Your objective: Please return the lines of the data that contain "Divider".

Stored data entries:
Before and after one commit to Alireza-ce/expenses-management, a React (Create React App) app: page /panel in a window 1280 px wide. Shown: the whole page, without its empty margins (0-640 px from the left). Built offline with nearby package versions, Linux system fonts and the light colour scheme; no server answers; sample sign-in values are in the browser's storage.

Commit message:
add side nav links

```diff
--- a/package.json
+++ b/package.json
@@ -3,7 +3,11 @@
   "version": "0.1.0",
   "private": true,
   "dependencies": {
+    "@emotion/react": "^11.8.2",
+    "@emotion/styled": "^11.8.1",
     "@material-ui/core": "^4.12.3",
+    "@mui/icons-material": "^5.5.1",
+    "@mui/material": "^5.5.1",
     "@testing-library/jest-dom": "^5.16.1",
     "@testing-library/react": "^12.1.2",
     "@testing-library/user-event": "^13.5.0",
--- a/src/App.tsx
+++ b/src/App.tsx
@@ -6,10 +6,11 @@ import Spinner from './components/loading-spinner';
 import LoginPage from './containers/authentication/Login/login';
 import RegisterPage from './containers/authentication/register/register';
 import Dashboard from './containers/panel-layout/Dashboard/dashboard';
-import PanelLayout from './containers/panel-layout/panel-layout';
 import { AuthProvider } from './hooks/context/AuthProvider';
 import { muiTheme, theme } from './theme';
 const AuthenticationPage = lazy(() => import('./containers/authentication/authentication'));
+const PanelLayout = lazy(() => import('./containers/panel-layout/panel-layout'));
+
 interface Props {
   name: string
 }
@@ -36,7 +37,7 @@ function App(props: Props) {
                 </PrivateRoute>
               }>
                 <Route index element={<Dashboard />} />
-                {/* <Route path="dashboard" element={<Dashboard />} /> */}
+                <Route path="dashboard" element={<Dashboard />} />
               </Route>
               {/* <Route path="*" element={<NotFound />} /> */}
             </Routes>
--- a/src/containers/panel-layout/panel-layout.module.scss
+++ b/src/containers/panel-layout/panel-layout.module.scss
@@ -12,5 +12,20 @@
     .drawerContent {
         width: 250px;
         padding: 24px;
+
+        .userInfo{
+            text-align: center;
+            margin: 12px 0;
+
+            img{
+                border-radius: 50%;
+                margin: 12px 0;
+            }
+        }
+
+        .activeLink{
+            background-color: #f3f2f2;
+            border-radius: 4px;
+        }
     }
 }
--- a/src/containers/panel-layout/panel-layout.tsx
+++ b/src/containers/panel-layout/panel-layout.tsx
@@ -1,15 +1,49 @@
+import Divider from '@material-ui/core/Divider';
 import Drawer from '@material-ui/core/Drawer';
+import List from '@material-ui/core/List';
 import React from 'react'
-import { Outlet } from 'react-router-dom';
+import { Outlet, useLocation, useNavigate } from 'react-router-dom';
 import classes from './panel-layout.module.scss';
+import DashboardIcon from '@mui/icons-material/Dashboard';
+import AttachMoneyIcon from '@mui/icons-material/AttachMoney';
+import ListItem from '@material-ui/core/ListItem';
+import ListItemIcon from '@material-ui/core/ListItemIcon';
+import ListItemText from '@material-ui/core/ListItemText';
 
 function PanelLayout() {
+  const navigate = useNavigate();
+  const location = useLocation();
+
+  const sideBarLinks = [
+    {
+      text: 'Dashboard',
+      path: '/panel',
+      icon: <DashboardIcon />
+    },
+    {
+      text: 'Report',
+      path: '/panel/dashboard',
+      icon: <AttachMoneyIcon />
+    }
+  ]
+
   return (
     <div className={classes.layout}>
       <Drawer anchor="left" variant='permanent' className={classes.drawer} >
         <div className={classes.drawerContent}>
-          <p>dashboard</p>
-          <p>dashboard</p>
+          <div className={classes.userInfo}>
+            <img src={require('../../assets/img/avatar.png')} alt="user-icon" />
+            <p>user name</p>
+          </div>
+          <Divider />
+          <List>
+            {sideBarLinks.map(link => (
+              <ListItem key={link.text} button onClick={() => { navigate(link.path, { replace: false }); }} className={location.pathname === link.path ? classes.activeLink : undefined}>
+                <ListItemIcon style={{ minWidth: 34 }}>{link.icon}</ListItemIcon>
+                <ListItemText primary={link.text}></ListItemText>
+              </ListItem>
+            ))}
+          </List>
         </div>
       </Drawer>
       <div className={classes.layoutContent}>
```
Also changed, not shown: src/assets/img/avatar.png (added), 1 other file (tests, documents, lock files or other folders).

Written response:
+import Divider from '@material-ui/core/Divider';
+          <Divider />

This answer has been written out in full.